This raises a question that has been heavily debated for years. What is the scariest film of all-time? Yeah, that is not an easy question to answer. For many it all begins with Alfred Hitchcock’s “Psycho.” I mean I’ve been dying to see a filmmaker craft a film nowadays with a black-and-white element. For many, the film was scary when it was released back in 1960, but nowadays it’s more so the twist in the flick that has so many talking, especially if you haven’t heard about the twist.

Others pinpoint the supernatural element when it comes to crafting scares. One flick ranking at the top is “The Exorcist.” While it’s unlike anything ever seen in cinema history, it’s more dramatic and shocking than it is scary if you ask me. So what are my picks? Is it “Friday the 13th,” “A Nightmare on Elm Street,” “The Texas Chainsaw Massacre,” “Hellraiser,” “The Shining,” “Child’s Play,” I mean the list can go on and on. The film that till this day that still delivers the scares in my opinion is John Carpenter’s 1978 classic “Halloween.”

Yes, “Halloween” ranks high on many people’s list when it comes to fear. Just a tidbit, I was watching the classic last week in a dark room and about 20 minutes into the film I decided to turn on the lights and stop watching. Was I scared, slightly, but at the same time I just wanted to ensure I didn’t have any nightmares for the night.

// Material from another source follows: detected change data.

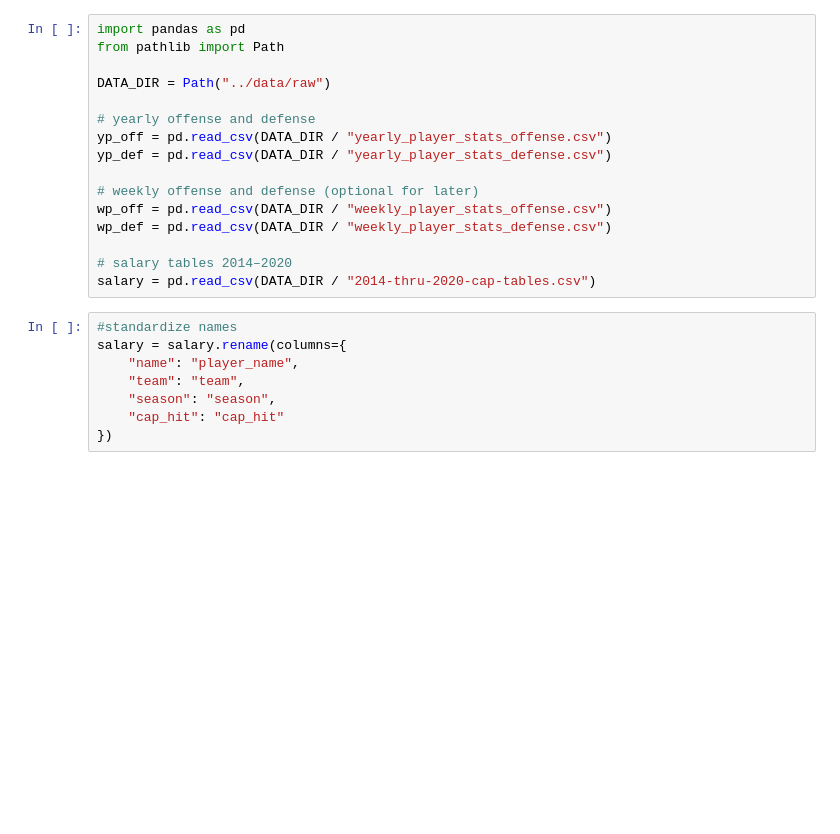
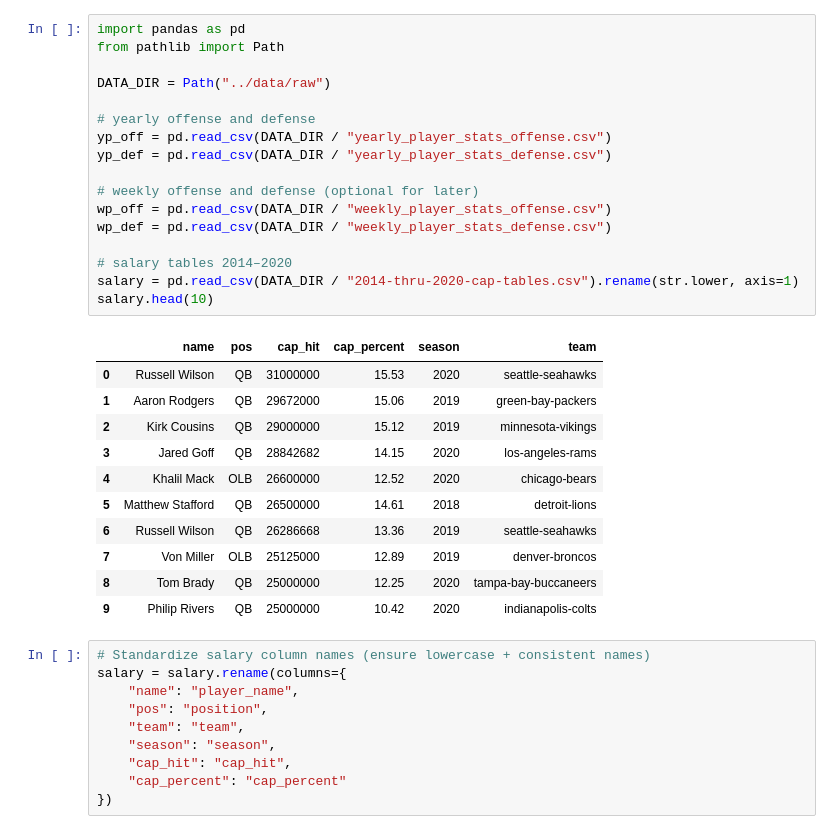
Before and after one commit to Clayton-McCormack/DATASCI-3000-Project, a Jupyter notebook: notebooks/merge_player_data.ipynb, the cells around one changed output. Saved outputs shown, nothing was run; the diff lists cells and outputs as text; blank space fills up the shorter version.

```diff
--- a/notebooks/merge_player_data.ipynb
+++ b/notebooks/merge_player_data.ipynb
@@ -1,25 +1,40 @@
 # %%
 import pandas as pd
 from pathlib import Path
 
 DATA_DIR = Path("../data/raw")
 
 # yearly offense and defense
 yp_off = pd.read_csv(DATA_DIR / "yearly_player_stats_offense.csv")
 yp_def = pd.read_csv(DATA_DIR / "yearly_player_stats_defense.csv")
 
 # weekly offense and defense (optional for later)
 wp_off = pd.read_csv(DATA_DIR / "weekly_player_stats_offense.csv")
 wp_def = pd.read_csv(DATA_DIR / "weekly_player_stats_defense.csv")
 
 # salary tables 2014–2020
-salary = pd.read_csv(DATA_DIR / "2014-thru-2020-cap-tables.csv")
+salary = pd.read_csv(DATA_DIR / "2014-thru-2020-cap-tables.csv").rename(str.lower, axis=1)
+salary.head(10)
+# %% [output]
+|  | name | pos | cap_hit | cap_percent | season | team |
+| 0 | Russell Wilson | QB | 31000000 | 15.53 | 2020 | seattle-seahawks |
+| 1 | Aaron Rodgers | QB | 29672000 | 15.06 | 2019 | green-bay-packers |
+| 2 | Kirk Cousins | QB | 29000000 | 15.12 | 2019 | minnesota-vikings |
+| 3 | Jared Goff | QB | 28842682 | 14.15 | 2020 | los-angeles-rams |
+| 4 | Khalil Mack | OLB | 26600000 | 12.52 | 2020 | chicago-bears |
+| 5 | Matthew Stafford | QB | 26500000 | 14.61 | 2018 | detroit-lions |
+| 6 | Russell Wilson | QB | 26286668 | 13.36 | 2019 | seattle-seahawks |
+| 7 | Von Miller | OLB | 25125000 | 12.89 | 2019 | denver-broncos |
+| 8 | Tom Brady | QB | 25000000 | 12.25 | 2020 | tampa-bay-buccaneers |
+| 9 | Philip Rivers | QB | 25000000 | 10.42 | 2020 | indianapolis-colts |
 # %%
-#standardize names
+# Standardize salary column names (ensure lowercase + consistent names)
 salary = salary.rename(columns={
     "name": "player_name",
+    "pos": "position",
     "team": "team",
     "season": "season",
-    "cap_hit": "cap_hit"
+    "cap_hit": "cap_hit",
+    "cap_percent": "cap_percent"
 })
 # %%
```
Also changed, not shown: parts of 8 cells of this notebook, 3 other files.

The premise is quite simple; a masked killer stalks a babysitter and her friends on Halloween night. This is a formula that was beaten to death by a series of horror flicks in the 1980s that gave rise to the horror genre. What is worse is the fact that those movies had no element of originality at all.

“Halloween” has a level of simplicity and character development that runs throughout the flick. We have Jamie Lee Curtis who is impeccable in her performance of heroine Laurie Strode. She senses something off in the very beginning of the movie and that dread carries on throughout the film until the climax.

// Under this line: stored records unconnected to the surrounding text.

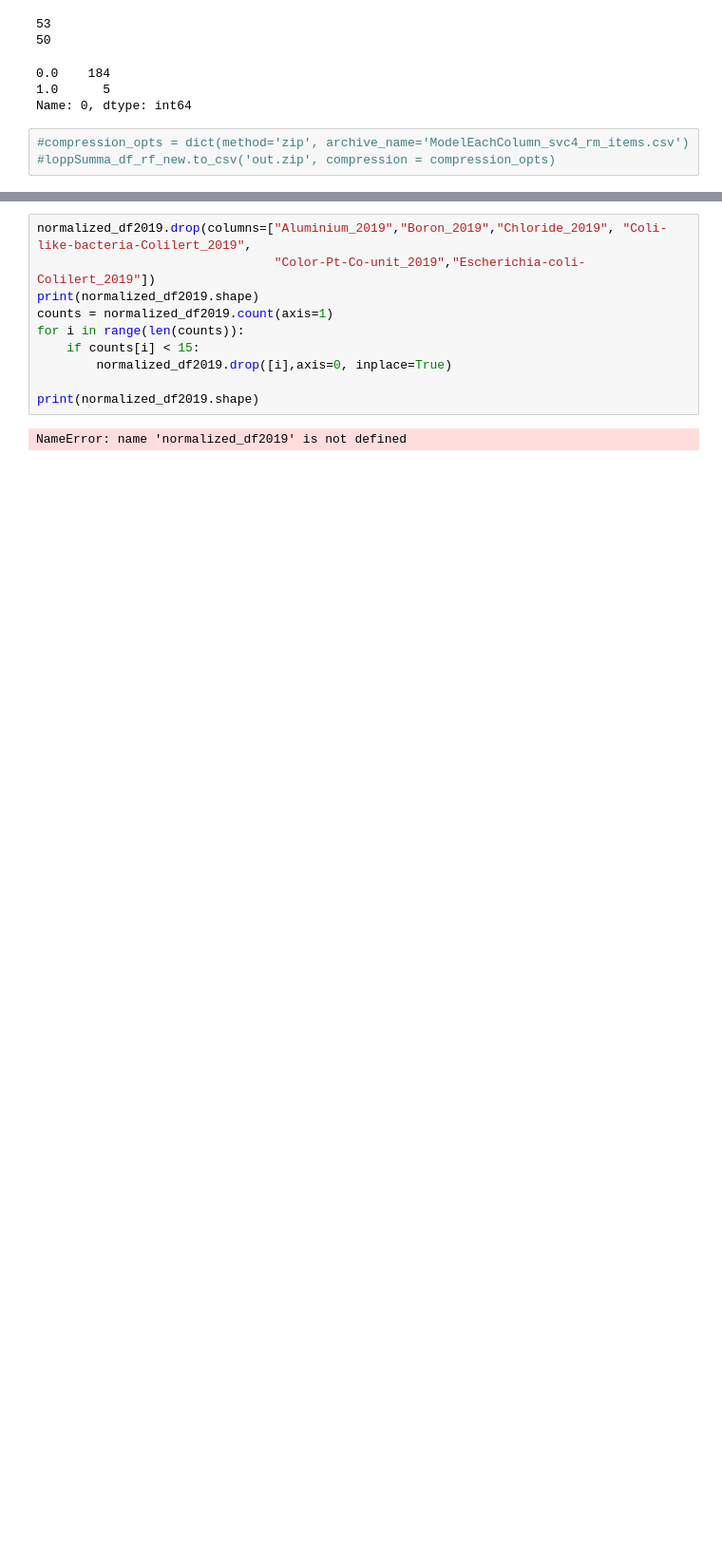
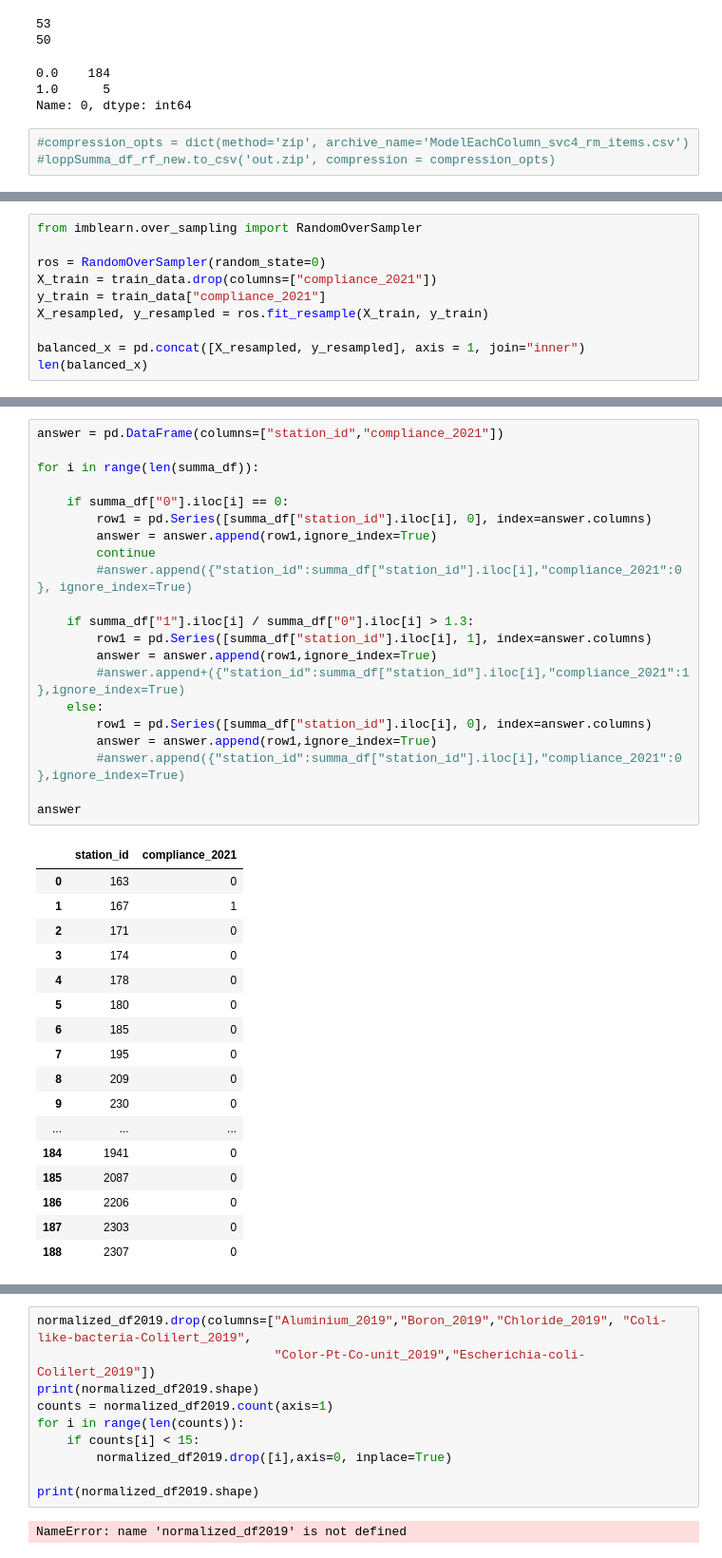
Before and after one commit to LauriKuresoo/WaterQuality, a Jupyter notebook: water-quality-checkpoint.ipynb, the cells around one changed output, grey strips where cells are left out. Shown at 95% size. Saved outputs shown, nothing was run; the diff lists cells and outputs as text; blank space fills up the shorter version.

```diff
--- a/water-quality-checkpoint.ipynb
+++ b/water-quality-checkpoint.ipynb
@@ -868,0 +559,10 @@ answer.to_csv('out.zip', compression = compression_opts)
+# %%
+from imblearn.over_sampling import RandomOverSampler
+
+ros = RandomOverSampler(random_state=0)
+X_train = train_data.drop(columns=["compliance_2021"])
+y_train = train_data["compliance_2021"]
+X_resampled, y_resampled = ros.fit_resample(X_train, y_train)
+
+balanced_x = pd.concat([X_resampled, y_resampled], axis = 1, join="inner")
+len(balanced_x)
@@ -868,0 +789,39 @@ answer.to_csv('out.zip', compression = compression_opts)
+# %%
+answer = pd.DataFrame(columns=["station_id","compliance_2021"])
+
+for i in range(len(summa_df)):
+
+    if summa_df["0"].iloc[i] == 0:
+        row1 = pd.Series([summa_df["station_id"].iloc[i], 0], index=answer.columns)
+        answer = answer.append(row1,ignore_index=True)
+        continue
+        #answer.append({"station_id":summa_df["station_id"].iloc[i],"compliance_2021":0 }, ignore_index=True)
+
+    if summa_df["1"].iloc[i] / summa_df["0"].iloc[i] > 1.3:
+        row1 = pd.Series([summa_df["station_id"].iloc[i], 1], index=answer.columns)
+        answer = answer.append(row1,ignore_index=True)
+        #answer.append+({"station_id":summa_df["station_id"].iloc[i],"compliance_2021":1 },ignore_index=True)
+    else:
+        row1 = pd.Series([summa_df["station_id"].iloc[i], 0], index=answer.columns)
+        answer = answer.append(row1,ignore_index=True)
+        #answer.append({"station_id":summa_df["station_id"].iloc[i],"compliance_2021":0 },ignore_index=True)
+
+answer
+# %% [output]
+|  | station_id | compliance_2021 |
+| 0 | 163 | 0 |
+| 1 | 167 | 1 |
+| 2 | 171 | 0 |
+| 3 | 174 | 0 |
+| 4 | 178 | 0 |
+| 5 | 180 | 0 |
+| 6 | 185 | 0 |
+| 7 | 195 | 0 |
+| 8 | 209 | 0 |
+| 9 | 230 | 0 |
+| ... | ... | ... |
+| 184 | 1941 | 0 |
+| 185 | 2087 | 0 |
+| 186 | 2206 | 0 |
+| 187 | 2303 | 0 |
+| 188 | 2307 | 0 |
```
Also changed, not shown: parts of 30 cells of this notebook, 3 other files.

We have the incredible Donald Pleasance portraying Dr. Samuel Loomis. Loomis is that character who the audience knows will take a bullet to stop the menacing Michael Myers. There are so many occasions where he comes close to coming face-to-face with this evil, but is slightly a few seconds too late.

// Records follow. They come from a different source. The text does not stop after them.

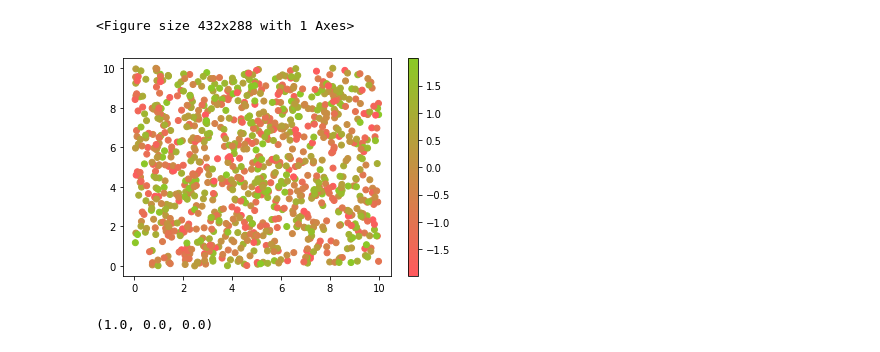
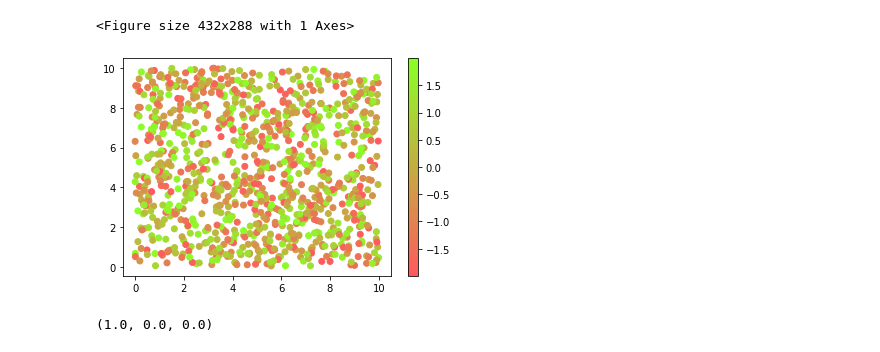
Before and after one commit to JonasFrey96/ASL, a Jupyter notebook: notebooks/update_visu_fit_colors.ipynb, the cells around one changed output. Cells and saved outputs as stored; diff of their text form; code cells hidden in the pictures.

Commit message:
color map update for matrix plot

```diff
--- a/notebooks/update_visu_fit_colors.ipynb
+++ b/notebooks/update_visu_fit_colors.ipynb
@@ -111,38 +111,39 @@ import matplotlib.colors as mcolors
 
 col = { "red":[255,89,94],
      "green":[138,201,38]}
+
 def make_colormap(seq):
     """Return a LinearSegmentedColormap
     seq: a sequence of floats and RGB-tuples. The floats should be increasing
     and in the interval (0,1).
     """
     seq = [(None,) * 3, 0.0] + list(seq) + [1.0, (None,) * 3]
     cdict = {'red': [], 'green': [], 'blue': []}
     for i, item in enumerate(seq):
         if isinstance(item, float):
             r1, g1, b1 = seq[i - 1]
             r2, g2, b2 = seq[i + 1]
             cdict['red'].append([item, r1, r2])
             cdict['green'].append([item, g1, g2])
             cdict['blue'].append([item, b1, b2])
     return mcolors.LinearSegmentedColormap('CustomMap', cdict)
 
 
 c = mcolors.ColorConverter().to_rgb
 rvb = make_colormap(
     [c('red'), c('violet'), 0.33, c('violet'), c('blue'), 0.66, c('blue')])
 
 rvb = make_colormap(
-    [ [l/255 for l in [255,89,94] ], [l/255 for l in [138,201,38] ]])
+    [ [l/255 for l in [255,89,94] ],  [l/255 for l in [138,255,38] ]])
 
 N = 1000
 array_dg = np.random.uniform(0, 10, size=(N, 2))
 colors = np.random.uniform(-2, 2, size=(N,))
 plt.scatter(array_dg[:, 0], array_dg[:, 1], c=colors, cmap=rvb)
 plt.colorbar()
 plt.show()
 # %% [output]
-[figure, old version]
+[figure, new version]
 # %%
 c('red')
 # %% [output]
```
Also changed, not shown: 2 other files.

The reason “Halloween” is the scariest movie of all-time is because of two things: Michael Myers and John’ Carpenter’s creepy score. Yep, that music alone might be the best score I’ve EVER heard in cinematic history. The movie starts with that creepy tone and it carries on throughout the movie to heighten the level of suspense and dread for the audience.

The icing on the cake is our villain Michael Myers. We get a tinge of his psyche in the opening sequence where 6-year-old Michael fatally stabs his sister. He’s then locked away in a mental institution for nearly 15 years, when one rainy night he escapes and heads back home to Haddonfield.

Once home he begins to stalk the residents of this quiet town, and soon fixates his horror on Laurie Strode and her friends. We also have the element that the killer is no dummy he carefully stages situations to catch his prey, heck he even teases the kids in the movie to call his bluff and let the adults know about his existence.

The ending of “Halloween” is classic; the villain is shot multiple times and appears very much dead. The audience soon realizes Michael is still alive and kicking. This is a movie that ends where the villain is not banished away, something that is all too common in most flicks. All I can say is if there is one flick that you must watch to get a great scare its “Halloween.” Be certain to turn off the lights, but let’s face it how many of us can actually do that?